Work order> Please work out how many lines in the data below hold the word "datetime", and state only the number.

(Data extracted from a collection)
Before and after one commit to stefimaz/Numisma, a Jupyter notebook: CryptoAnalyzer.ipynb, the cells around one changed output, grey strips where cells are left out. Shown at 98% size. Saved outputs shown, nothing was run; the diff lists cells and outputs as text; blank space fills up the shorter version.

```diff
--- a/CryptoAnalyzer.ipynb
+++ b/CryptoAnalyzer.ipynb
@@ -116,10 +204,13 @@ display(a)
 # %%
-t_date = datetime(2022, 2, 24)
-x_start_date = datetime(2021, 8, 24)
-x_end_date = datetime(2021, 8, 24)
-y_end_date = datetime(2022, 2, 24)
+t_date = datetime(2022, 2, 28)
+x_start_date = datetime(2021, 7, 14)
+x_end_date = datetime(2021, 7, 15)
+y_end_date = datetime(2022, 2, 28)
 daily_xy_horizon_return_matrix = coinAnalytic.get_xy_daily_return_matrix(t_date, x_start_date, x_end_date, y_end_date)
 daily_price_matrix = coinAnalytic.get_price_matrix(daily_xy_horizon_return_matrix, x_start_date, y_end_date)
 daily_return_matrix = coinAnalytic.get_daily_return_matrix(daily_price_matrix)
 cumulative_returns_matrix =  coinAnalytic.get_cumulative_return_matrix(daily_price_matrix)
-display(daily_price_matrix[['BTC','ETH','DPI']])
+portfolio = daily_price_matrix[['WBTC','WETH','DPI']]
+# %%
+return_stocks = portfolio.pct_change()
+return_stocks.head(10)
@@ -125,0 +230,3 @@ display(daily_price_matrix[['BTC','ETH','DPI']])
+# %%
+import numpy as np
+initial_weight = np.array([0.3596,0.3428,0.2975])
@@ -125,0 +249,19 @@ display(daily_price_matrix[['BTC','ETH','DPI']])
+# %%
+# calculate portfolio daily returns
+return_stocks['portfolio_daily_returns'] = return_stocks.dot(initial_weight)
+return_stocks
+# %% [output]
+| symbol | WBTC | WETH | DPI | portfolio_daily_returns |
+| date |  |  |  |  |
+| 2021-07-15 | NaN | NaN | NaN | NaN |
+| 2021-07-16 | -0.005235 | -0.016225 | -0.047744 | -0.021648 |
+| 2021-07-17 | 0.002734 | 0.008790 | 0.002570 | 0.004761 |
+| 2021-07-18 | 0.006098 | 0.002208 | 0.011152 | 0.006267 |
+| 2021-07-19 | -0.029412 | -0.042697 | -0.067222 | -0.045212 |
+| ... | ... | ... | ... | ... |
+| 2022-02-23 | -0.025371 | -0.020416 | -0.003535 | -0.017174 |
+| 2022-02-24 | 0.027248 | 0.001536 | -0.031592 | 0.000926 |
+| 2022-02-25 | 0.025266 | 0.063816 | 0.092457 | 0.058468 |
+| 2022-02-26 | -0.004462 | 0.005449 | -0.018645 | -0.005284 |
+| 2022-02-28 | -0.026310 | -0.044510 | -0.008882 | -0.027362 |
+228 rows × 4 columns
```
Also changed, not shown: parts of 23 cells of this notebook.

Task solution> 8